But Amazon has also been busy this week with software announcements, like GameCircle for Kindle Fire, opening up APIs for game developers, and launching Game Connect. Amazon could not immediately be reached for comment.
One Analyst Isn't Optimistic
Carl Howe, a vice president at Yankee Group, said he was not optimistic about Amazon selling its own phone, because unlike tablets or e-readers, phones are a three-party transaction between the manufacturer, the consumer and a mobile carrier.
"Amazon has shown that it can build attractive devices that it defines, as demonstrated by the Kindle set of e-readers," Howe told us. "What it hasn't shown, though, is that it can build a device that competes in the mobile-phone category where two very powerful leaders, Google and Apple, are already well entrenched."
What's more, Howe said, Amazon's low-price, media-subsidized strategy isn't going to be hugely differentiated when compared with iPhones and Android devices that are subsidized by carriers.
When consumers can already buy an Android phone such as the Droid X2 for $50 from Verizon, he said, Amazon will have to offer more than price and media to persuade consumers to buy its product.
Maybe in 2013
"This isn't about specs, it's about creating a differentiated experience that consumers want. It could literally be a "preferred Amazon shopper" phone and succeed if Amazon made that part of the experience central to their design," Howe said. "On the other hand, I think if they just launch a generic Android experience, it won't succeed."
Any Amazon phone is unlikely to hit before October. Howe said, because any phone would have to be certified by the Federal Communications Commission, and that process is anywhere from three to six months. So if we haven't seen it in FCC certification yet, he said, a fall launch would be difficult.
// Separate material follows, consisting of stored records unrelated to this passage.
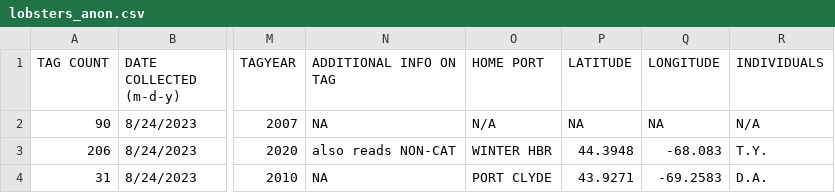
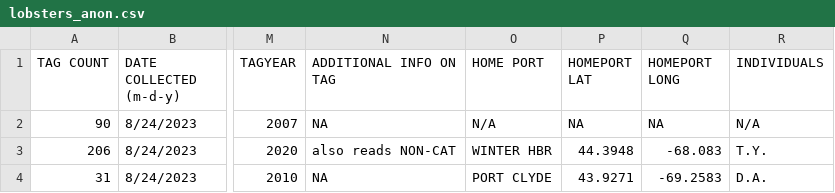
Before and after one commit to ES-1085/f2024-ds1-project-big-harts, a CSV file: data/lobsters_anon.csv, drawn as a sheet; only a part is shown, gaps mark what is left out; the diff names each change by its address in the sheet, - before the commit and + after, or states it on an @@ line.

Commit message:
Update lobsters_anon column names

```diff
--- a/data/lobsters_anon.csv
+++ b/data/lobsters_anon.csv
-P1: LATITUDE
+P1: HOMEPORT LAT
-Q1: LONGITUDE
+Q1: HOMEPORT LONG
```
Also changed, not shown: 2 other files.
"Frankly, most carrier launch plans are pretty established for the holiday season at this point -- except for iPhone, which they don't yet know about -- so I think 2013 is a safer bet," he said. "Remember that Amazon was famous for their Valentine's Day launch of the original Kindle, so I don't see Amazon shying away from a Q1 launch."